**What you are asked to do**. All the data should be repeated exactly. Any image in it is left out.

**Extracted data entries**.
--- START ---
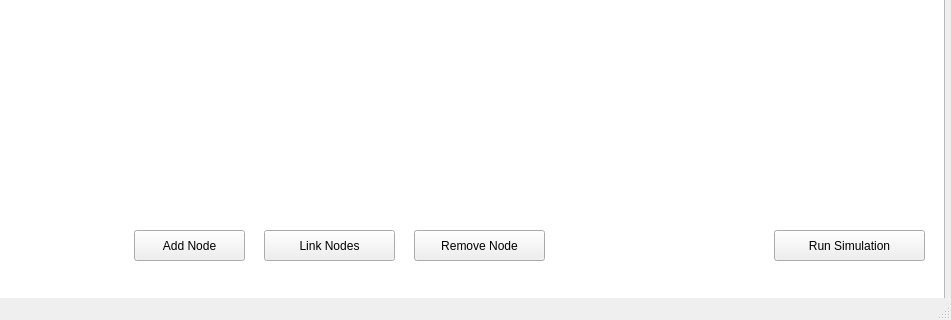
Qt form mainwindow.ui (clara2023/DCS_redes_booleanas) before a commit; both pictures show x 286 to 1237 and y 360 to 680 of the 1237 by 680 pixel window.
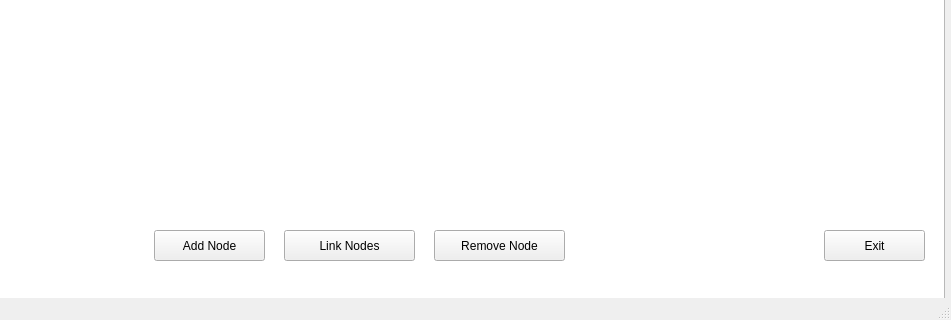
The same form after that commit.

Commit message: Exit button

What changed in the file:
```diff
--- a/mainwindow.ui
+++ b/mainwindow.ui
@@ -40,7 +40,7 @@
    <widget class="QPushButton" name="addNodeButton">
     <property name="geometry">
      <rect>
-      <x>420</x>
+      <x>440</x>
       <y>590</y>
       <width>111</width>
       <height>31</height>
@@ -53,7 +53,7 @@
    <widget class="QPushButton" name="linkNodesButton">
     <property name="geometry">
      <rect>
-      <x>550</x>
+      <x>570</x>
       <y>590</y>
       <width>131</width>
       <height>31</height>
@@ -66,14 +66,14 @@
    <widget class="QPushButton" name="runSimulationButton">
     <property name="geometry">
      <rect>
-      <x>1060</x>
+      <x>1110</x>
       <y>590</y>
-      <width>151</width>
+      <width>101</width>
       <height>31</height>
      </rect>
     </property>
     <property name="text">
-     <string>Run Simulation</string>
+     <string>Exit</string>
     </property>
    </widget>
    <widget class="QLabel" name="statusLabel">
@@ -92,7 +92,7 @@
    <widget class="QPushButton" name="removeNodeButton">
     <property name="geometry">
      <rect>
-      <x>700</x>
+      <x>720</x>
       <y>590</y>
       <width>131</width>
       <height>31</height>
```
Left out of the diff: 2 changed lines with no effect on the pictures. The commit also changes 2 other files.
--- END ---
**Solved exercise**.
Qt form mainwindow.ui (clara2023/DCS_redes_booleanas) before a commit; both pictures show x 286 to 1237 and y 360 to 680 of the 1237 by 680 pixel window.
The same form after that commit.

Commit message: Exit button

What changed in the file:
```diff
--- a/mainwindow.ui
+++ b/mainwindow.ui
@@ -40,7 +40,7 @@
    <widget class="QPushButton" name="addNodeButton">
     <property name="geometry">
      <rect>
-      <x>420</x>
+      <x>440</x>
       <y>590</y>
       <width>111</width>
       <height>31</height>
@@ -53,7 +53,7 @@
    <widget class="QPushButton" name="linkNodesButton">
     <property name="geometry">
      <rect>
-      <x>550</x>
+      <x>570</x>
       <y>590</y>
       <width>131</width>
       <height>31</height>
@@ -66,14 +66,14 @@
    <widget class="QPushButton" name="runSimulationButton">
     <property name="geometry">
      <rect>
-      <x>1060</x>
+      <x>1110</x>
       <y>590</y>
-      <width>151</width>
+      <width>101</width>
       <height>31</height>
      </rect>
     </property>
     <property name="text">
-     <string>Run Simulation</string>
+     <string>Exit</string>
     </property>
    </widget>
    <widget class="QLabel" name="statusLabel">
@@ -92,7 +92,7 @@
    <widget class="QPushButton" name="removeNodeButton">
     <property name="geometry">
      <rect>
-      <x>700</x>
+      <x>720</x>
       <y>590</y>
       <width>131</width>
       <height>31</height>
```
Left out of the diff: 2 changed lines with no effect on the pictures. The commit also changes 2 other files.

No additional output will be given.